### Problem
Copy each line below exactly and leave the pictures out.

(Edit tracking data)
━━━━━━━━━━━━━━━━━━━━━━━━━━━━━━

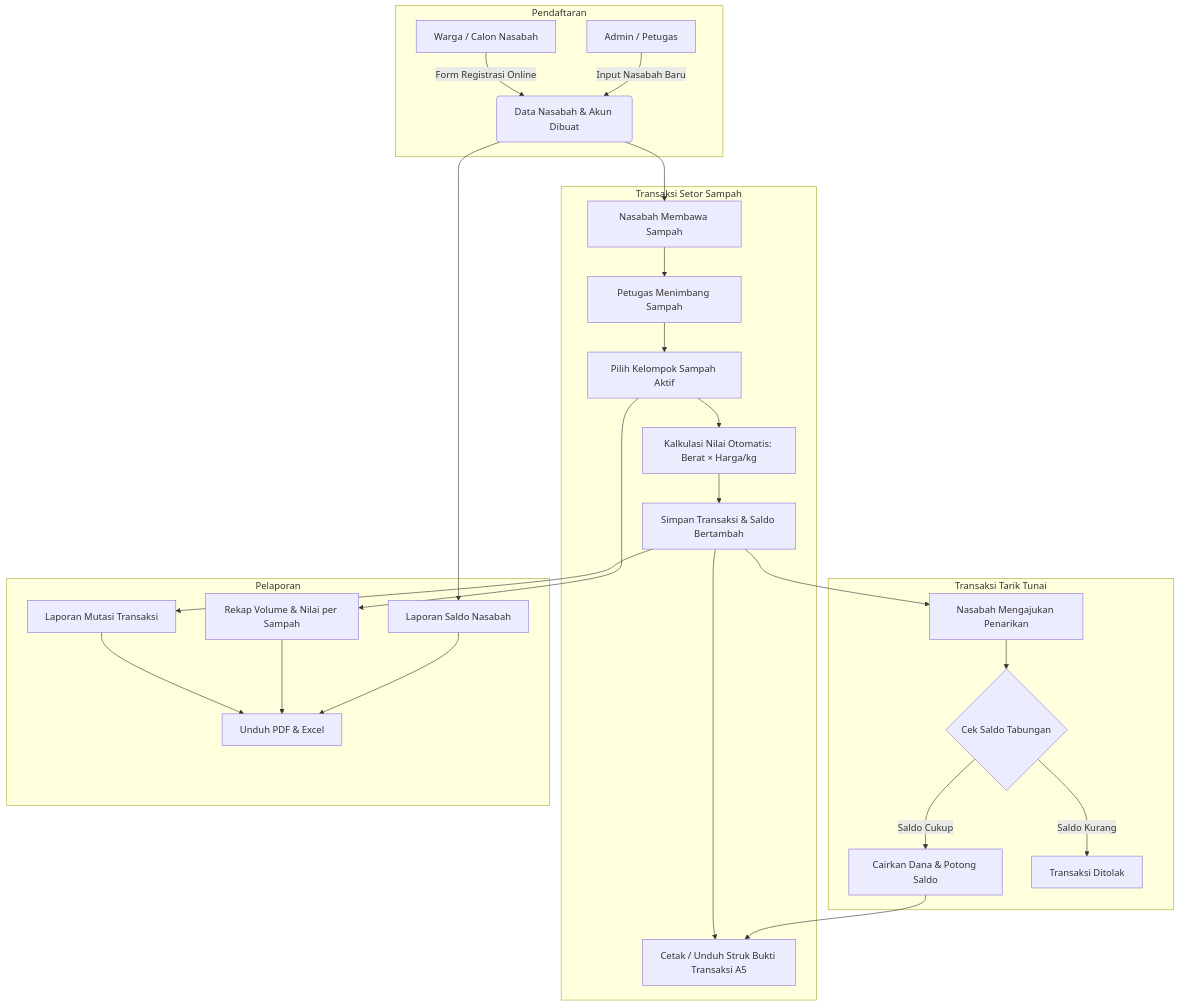
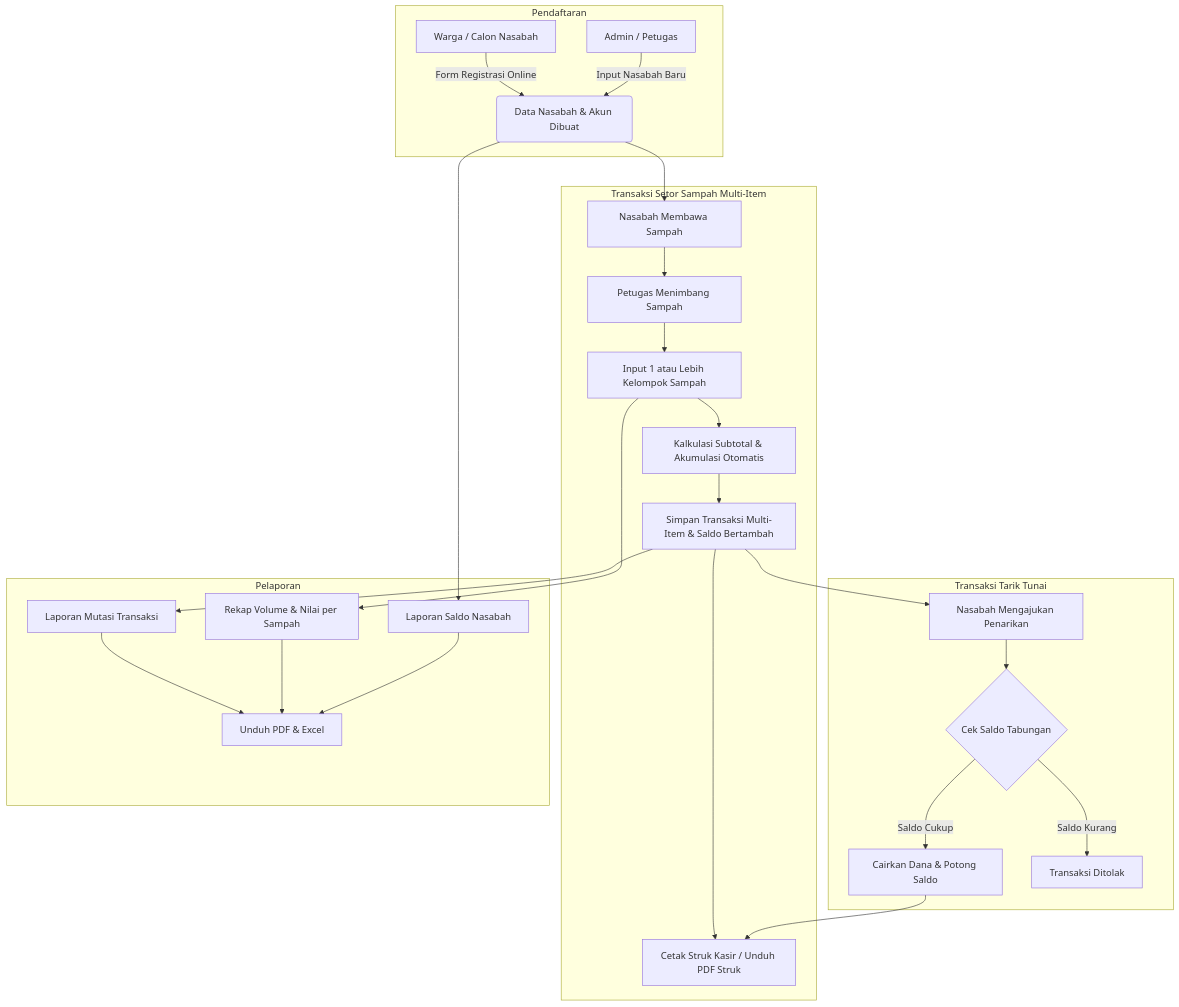
One commit to teknodaeng/bsuvillaharmonis changed the diagram in README.md. Above: the diagram before and after it, drawn with Mermaid. The commit also changed other lines of this file and 1 other file, not shown here.

````diff
--- a/README.md
+++ b/README.md
@@ -194,31 +200,31 @@
 ```mermaid
 flowchart TD
     subgraph Pendaftaran
         A[Warga / Calon Nasabah] -->|Form Registrasi Online| B(Data Nasabah & Akun Dibuat)
         C[Admin / Petugas] -->|Input Nasabah Baru| B
     end
 
-    subgraph Transaksi Setor Sampah
+    subgraph Transaksi Setor Sampah Multi-Item
         B --> D[Nasabah Membawa Sampah]
         D --> E[Petugas Menimbang Sampah]
-        E --> F[Pilih Kelompok Sampah Aktif]
-        F --> G[Kalkulasi Nilai Otomatis: Berat × Harga/kg]
-        G --> H[Simpan Transaksi & Saldo Bertambah]
-        H --> I[Cetak / Unduh Struk Bukti Transaksi A5]
+        E --> F[Input 1 atau Lebih Kelompok Sampah]
+        F --> G[Kalkulasi Subtotal & Akumulasi Otomatis]
+        G --> H[Simpan Transaksi Multi-Item & Saldo Bertambah]
+        H --> I[Cetak Struk Kasir / Unduh PDF Struk]
     end
 
     subgraph Transaksi Tarik Tunai
         H --> J[Nasabah Mengajukan Penarikan]
         J --> K{Cek Saldo Tabungan}
         K -->|Saldo Cukup| L[Cairkan Dana & Potong Saldo]
         K -->|Saldo Kurang| M[Transaksi Ditolak]
         L --> I
     end
 
     subgraph Pelaporan
         H --> N[Laporan Mutasi Transaksi]
         F --> O[Rekap Volume & Nilai per Sampah]
         B --> P[Laporan Saldo Nasabah]
         N & O & P --> Q[Unduh PDF & Excel]
     end
 ```
````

━━━━━━━━━━━━━━━━━━━━━━━━━━━━━━

### Answer to the exercise
One commit to teknodaeng/bsuvillaharmonis changed the diagram in README.md. Above: the diagram before and after it, drawn with Mermaid. The commit also changed other lines of this file and 1 other file, not shown here.

````diff
--- a/README.md
+++ b/README.md
@@ -194,31 +200,31 @@
 ```mermaid
 flowchart TD
     subgraph Pendaftaran
         A[Warga / Calon Nasabah] -->|Form Registrasi Online| B(Data Nasabah & Akun Dibuat)
         C[Admin / Petugas] -->|Input Nasabah Baru| B
     end
 
-    subgraph Transaksi Setor Sampah
+    subgraph Transaksi Setor Sampah Multi-Item
         B --> D[Nasabah Membawa Sampah]
         D --> E[Petugas Menimbang Sampah]
-        E --> F[Pilih Kelompok Sampah Aktif]
-        F --> G[Kalkulasi Nilai Otomatis: Berat × Harga/kg]
-        G --> H[Simpan Transaksi & Saldo Bertambah]
-        H --> I[Cetak / Unduh Struk Bukti Transaksi A5]
+        E --> F[Input 1 atau Lebih Kelompok Sampah]
+        F --> G[Kalkulasi Subtotal & Akumulasi Otomatis]
+        G --> H[Simpan Transaksi Multi-Item & Saldo Bertambah]
+        H --> I[Cetak Struk Kasir / Unduh PDF Struk]
     end
 
     subgraph Transaksi Tarik Tunai
         H --> J[Nasabah Mengajukan Penarikan]
         J --> K{Cek Saldo Tabungan}
         K -->|Saldo Cukup| L[Cairkan Dana & Potong Saldo]
         K -->|Saldo Kurang| M[Transaksi Ditolak]
         L --> I
     end
 
     subgraph Pelaporan
         H --> N[Laporan Mutasi Transaksi]
         F --> O[Rekap Volume & Nilai per Sampah]
         B --> P[Laporan Saldo Nasabah]
         N & O & P --> Q[Unduh PDF & Excel]
     end
 ```
````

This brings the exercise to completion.